═════ Data to use ═════

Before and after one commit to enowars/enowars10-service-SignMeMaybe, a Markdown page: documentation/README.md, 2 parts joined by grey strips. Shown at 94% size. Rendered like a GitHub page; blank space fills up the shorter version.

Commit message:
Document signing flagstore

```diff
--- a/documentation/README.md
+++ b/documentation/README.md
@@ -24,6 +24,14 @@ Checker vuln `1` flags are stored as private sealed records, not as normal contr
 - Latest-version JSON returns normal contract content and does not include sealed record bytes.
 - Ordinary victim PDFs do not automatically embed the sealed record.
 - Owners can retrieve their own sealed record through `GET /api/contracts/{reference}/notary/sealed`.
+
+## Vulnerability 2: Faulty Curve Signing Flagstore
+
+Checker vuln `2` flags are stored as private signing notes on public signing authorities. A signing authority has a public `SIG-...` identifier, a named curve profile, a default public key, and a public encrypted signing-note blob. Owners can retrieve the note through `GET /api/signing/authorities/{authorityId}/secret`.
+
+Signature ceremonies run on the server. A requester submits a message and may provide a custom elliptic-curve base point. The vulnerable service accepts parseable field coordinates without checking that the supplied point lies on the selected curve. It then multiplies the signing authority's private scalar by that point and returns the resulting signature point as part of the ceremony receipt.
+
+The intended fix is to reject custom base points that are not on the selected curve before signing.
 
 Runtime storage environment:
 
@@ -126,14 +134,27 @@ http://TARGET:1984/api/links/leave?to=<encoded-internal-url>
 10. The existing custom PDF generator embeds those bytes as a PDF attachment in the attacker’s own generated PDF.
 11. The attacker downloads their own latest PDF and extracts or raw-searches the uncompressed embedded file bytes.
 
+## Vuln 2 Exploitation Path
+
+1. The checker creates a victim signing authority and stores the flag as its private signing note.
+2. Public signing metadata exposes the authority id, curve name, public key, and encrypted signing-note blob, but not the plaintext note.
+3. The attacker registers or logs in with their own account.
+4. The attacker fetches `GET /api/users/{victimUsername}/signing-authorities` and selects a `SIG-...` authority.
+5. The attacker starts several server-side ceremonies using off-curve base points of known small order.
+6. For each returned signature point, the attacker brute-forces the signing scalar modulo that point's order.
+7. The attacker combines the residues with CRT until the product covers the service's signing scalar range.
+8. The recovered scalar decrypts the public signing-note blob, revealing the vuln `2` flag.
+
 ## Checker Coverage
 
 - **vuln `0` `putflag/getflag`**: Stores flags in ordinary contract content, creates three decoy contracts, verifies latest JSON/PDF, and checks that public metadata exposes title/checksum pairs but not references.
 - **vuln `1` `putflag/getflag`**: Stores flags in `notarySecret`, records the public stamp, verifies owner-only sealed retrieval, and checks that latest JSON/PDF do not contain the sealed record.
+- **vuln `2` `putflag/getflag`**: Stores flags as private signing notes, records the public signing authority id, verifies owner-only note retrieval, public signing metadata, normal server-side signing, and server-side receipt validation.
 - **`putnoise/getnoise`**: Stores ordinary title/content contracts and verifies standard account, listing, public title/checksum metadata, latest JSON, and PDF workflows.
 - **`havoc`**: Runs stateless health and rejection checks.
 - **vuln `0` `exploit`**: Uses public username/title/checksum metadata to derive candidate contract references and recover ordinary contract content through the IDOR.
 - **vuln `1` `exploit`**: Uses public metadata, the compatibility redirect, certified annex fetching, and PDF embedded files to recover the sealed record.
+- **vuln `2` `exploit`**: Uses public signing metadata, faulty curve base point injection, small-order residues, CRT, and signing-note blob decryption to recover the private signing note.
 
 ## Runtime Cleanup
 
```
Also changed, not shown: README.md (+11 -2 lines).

═════

Problem to work on
Using the material above, filter for lines holding "note" and copy each one.

Response for this exercise
+Checker vuln `2` flags are stored as private signing notes on public signing authorities. A signing authority has a public `SIG-...` identifier, a named curve profile, a default public key, and a public encrypted signing-note blob. Owners can retrieve the note through `GET /api/signing/authorities/{authorityId}/secret`.
+1. The checker creates a victim signing authority and stores the flag as its private signing note.
+2. Public signing metadata exposes the authority id, curve name, public key, and encrypted signing-note blob, but not the plaintext note.
+8. The recovered scalar decrypts the public signing-note blob, revealing the vuln `2` flag.
+- **vuln `2` `putflag/getflag`**: Stores flags as private signing notes, records the public signing authority id, verifies owner-only note retrieval, public signing metadata, normal server-side signing, and server-side receipt validation.
+- **vuln `2` `exploit`**: Uses public signing metadata, faulty curve base point injection, small-order residues, CRT, and signing-note blob decryption to recover the private signing note.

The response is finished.